» DATA FOR REVIEW
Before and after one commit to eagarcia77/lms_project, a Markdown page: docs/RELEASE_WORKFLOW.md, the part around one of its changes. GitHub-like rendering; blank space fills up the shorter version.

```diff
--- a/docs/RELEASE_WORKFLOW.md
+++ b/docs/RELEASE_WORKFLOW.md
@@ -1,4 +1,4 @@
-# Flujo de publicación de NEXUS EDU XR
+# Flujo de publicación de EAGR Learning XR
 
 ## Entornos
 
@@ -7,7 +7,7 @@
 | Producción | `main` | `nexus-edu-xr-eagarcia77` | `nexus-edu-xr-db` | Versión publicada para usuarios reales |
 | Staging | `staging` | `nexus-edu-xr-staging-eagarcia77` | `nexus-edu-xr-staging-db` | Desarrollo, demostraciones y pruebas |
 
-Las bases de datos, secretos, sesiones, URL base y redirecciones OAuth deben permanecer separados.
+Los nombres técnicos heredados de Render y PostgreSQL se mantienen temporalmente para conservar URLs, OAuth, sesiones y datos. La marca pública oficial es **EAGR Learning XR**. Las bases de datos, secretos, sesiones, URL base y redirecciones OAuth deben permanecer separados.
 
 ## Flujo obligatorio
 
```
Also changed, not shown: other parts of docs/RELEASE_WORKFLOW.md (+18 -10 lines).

» WHAT THIS TASK INVOLVES
Take the entries above and write them out again unchanged.

» WRITTEN REPLY
Before and after one commit to eagarcia77/lms_project, a Markdown page: docs/RELEASE_WORKFLOW.md, the part around one of its changes. GitHub-like rendering; blank space fills up the shorter version.

```diff
--- a/docs/RELEASE_WORKFLOW.md
+++ b/docs/RELEASE_WORKFLOW.md
@@ -1,4 +1,4 @@
-# Flujo de publicación de NEXUS EDU XR
+# Flujo de publicación de EAGR Learning XR
 
 ## Entornos
 
@@ -7,7 +7,7 @@
 | Producción | `main` | `nexus-edu-xr-eagarcia77` | `nexus-edu-xr-db` | Versión publicada para usuarios reales |
 | Staging | `staging` | `nexus-edu-xr-staging-eagarcia77` | `nexus-edu-xr-staging-db` | Desarrollo, demostraciones y pruebas |
 
-Las bases de datos, secretos, sesiones, URL base y redirecciones OAuth deben permanecer separados.
+Los nombres técnicos heredados de Render y PostgreSQL se mantienen temporalmente para conservar URLs, OAuth, sesiones y datos. La marca pública oficial es **EAGR Learning XR**. Las bases de datos, secretos, sesiones, URL base y redirecciones OAuth deben permanecer separados.
 
 ## Flujo obligatorio
 
```
Also changed, not shown: other parts of docs/RELEASE_WORKFLOW.md (+18 -10 lines).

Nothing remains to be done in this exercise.